__TASK OBJECTIVE__.
Scan the data that follows and count the lines with the string "normales"; answer with the count alone.

__SUPPLIED RECORDS__.
※ ※ ※
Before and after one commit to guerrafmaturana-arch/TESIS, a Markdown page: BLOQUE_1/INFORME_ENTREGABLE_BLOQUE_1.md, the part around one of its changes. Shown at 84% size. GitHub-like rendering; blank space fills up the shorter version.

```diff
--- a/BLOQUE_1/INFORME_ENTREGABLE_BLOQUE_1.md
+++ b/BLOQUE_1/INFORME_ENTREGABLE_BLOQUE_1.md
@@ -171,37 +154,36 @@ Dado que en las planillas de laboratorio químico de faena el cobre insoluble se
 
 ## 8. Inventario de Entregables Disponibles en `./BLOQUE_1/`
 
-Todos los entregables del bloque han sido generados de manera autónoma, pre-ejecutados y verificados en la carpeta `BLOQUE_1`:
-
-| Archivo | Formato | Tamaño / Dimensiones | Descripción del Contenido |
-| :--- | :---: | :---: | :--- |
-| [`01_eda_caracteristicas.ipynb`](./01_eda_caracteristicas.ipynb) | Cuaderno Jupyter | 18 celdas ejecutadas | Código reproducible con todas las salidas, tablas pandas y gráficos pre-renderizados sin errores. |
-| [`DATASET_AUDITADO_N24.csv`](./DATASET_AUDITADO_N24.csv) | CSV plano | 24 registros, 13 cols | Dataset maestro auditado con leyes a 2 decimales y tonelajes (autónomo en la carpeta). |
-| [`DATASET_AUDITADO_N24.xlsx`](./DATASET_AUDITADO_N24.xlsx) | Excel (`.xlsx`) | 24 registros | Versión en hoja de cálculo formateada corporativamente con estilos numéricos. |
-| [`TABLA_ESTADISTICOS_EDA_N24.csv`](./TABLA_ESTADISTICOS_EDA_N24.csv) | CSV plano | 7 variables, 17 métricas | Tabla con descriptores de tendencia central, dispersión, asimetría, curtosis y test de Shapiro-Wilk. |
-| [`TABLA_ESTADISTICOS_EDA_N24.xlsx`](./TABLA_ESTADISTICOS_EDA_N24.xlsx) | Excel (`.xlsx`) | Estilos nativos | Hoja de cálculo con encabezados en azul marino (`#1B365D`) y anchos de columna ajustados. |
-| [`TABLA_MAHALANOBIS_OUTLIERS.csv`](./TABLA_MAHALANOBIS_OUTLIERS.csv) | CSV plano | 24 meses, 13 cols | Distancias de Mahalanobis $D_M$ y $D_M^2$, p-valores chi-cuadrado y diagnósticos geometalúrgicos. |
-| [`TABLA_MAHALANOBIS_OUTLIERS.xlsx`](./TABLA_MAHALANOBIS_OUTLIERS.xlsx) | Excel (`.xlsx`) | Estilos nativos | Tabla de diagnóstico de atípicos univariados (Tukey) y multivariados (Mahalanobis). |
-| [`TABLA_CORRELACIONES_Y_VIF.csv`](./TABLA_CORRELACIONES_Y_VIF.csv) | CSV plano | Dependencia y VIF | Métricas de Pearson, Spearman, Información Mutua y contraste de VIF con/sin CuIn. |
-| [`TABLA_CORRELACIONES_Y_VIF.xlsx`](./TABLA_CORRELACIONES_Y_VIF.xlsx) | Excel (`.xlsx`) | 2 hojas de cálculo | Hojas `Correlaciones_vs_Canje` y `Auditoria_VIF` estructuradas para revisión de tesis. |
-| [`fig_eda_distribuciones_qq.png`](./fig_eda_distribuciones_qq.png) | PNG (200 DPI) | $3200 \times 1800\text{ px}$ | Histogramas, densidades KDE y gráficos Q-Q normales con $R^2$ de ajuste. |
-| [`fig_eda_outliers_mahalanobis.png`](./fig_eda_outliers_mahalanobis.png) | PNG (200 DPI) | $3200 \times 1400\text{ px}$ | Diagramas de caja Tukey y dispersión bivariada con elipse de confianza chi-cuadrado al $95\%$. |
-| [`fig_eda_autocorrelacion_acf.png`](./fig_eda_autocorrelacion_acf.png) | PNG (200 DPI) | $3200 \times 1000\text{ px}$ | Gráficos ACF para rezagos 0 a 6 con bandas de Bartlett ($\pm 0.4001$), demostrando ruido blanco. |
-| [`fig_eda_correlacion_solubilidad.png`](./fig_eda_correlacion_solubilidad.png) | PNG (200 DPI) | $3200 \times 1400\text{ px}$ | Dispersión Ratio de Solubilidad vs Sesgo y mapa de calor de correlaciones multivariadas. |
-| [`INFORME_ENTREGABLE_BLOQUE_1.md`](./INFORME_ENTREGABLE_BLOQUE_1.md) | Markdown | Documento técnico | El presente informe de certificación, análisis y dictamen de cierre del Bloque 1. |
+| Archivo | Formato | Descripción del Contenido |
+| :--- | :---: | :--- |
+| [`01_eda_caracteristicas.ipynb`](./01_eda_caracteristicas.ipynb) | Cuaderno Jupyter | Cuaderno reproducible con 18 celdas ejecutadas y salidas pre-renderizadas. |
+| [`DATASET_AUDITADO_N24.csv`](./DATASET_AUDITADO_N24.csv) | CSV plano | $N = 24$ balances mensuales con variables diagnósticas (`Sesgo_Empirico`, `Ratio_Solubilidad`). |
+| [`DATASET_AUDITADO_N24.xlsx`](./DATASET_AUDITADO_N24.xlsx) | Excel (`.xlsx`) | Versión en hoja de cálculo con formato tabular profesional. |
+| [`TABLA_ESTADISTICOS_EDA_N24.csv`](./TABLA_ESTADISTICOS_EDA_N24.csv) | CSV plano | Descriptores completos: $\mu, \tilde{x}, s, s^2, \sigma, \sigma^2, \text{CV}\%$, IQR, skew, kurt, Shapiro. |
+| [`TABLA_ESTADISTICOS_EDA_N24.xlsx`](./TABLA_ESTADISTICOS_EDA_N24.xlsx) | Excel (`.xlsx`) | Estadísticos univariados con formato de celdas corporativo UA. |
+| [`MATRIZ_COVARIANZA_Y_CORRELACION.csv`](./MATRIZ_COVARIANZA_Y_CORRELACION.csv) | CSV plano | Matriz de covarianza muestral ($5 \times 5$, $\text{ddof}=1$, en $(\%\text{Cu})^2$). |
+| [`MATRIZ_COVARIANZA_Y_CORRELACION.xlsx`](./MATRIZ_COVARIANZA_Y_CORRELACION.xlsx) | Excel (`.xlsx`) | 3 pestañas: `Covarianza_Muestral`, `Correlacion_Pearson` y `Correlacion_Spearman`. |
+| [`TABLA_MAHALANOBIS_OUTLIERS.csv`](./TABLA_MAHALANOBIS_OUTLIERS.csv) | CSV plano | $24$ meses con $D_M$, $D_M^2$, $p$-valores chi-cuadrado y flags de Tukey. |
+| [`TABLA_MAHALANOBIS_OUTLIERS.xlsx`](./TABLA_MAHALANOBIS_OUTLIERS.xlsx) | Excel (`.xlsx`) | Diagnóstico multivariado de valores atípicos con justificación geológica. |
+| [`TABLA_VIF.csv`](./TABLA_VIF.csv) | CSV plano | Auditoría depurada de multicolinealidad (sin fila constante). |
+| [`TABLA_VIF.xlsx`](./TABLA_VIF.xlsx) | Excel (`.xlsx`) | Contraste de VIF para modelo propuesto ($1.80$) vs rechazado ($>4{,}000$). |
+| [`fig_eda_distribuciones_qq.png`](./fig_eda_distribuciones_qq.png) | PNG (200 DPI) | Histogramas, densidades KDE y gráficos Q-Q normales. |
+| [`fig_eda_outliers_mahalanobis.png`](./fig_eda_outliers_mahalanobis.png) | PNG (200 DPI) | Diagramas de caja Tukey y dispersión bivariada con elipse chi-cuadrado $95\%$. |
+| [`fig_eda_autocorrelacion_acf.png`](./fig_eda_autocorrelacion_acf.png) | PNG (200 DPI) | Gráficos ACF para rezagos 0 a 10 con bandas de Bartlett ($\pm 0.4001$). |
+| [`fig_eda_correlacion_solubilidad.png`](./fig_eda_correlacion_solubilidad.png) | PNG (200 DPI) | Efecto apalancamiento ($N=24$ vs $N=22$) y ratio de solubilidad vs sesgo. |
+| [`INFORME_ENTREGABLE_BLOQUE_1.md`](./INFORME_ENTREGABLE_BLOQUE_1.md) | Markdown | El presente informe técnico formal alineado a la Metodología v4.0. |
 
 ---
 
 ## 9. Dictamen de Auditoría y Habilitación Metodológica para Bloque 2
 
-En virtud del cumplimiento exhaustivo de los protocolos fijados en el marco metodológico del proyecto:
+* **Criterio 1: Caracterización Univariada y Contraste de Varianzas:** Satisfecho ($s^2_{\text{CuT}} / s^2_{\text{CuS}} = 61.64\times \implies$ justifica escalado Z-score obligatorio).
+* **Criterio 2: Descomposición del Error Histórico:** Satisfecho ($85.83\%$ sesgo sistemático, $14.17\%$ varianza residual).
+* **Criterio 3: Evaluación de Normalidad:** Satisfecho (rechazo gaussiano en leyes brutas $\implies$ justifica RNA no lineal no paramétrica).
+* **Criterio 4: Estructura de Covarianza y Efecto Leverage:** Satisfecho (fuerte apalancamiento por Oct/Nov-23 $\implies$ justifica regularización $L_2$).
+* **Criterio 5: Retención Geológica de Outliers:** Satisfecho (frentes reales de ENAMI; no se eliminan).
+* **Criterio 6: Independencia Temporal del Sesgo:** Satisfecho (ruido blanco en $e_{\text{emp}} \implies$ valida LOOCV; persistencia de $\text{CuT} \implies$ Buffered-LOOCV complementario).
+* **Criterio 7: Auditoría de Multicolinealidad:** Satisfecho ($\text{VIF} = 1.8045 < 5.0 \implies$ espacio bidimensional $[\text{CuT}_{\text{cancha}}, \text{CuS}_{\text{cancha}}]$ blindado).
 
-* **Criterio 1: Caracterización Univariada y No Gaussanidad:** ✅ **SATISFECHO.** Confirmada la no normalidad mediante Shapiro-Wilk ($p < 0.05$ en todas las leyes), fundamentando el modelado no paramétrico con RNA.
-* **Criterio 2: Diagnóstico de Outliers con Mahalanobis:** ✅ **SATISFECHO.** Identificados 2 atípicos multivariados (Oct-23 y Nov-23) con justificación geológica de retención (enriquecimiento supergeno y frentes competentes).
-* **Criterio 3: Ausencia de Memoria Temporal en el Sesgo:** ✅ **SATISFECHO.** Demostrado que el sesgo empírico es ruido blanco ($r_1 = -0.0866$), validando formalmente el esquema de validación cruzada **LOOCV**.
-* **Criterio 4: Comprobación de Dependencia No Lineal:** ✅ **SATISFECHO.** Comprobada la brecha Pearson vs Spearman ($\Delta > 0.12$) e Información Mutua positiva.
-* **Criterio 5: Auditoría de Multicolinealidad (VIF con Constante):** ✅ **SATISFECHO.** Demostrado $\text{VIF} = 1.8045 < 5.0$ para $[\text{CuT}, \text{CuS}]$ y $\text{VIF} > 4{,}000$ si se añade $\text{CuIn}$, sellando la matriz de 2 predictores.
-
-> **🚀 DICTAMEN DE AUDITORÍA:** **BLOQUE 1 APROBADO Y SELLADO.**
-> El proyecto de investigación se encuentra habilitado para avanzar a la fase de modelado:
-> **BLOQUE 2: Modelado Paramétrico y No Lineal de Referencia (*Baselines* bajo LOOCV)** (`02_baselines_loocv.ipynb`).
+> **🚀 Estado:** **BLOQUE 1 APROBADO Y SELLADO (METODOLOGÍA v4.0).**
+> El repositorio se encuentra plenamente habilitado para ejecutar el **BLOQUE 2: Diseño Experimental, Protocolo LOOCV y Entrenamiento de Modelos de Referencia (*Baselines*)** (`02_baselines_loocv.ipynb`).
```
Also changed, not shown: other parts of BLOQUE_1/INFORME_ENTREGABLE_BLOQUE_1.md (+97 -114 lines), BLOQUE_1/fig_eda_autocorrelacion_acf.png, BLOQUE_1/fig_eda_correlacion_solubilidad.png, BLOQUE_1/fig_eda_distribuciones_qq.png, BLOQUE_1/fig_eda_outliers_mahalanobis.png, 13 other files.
※ ※ ※
__EXPECTED ANSWER__.
2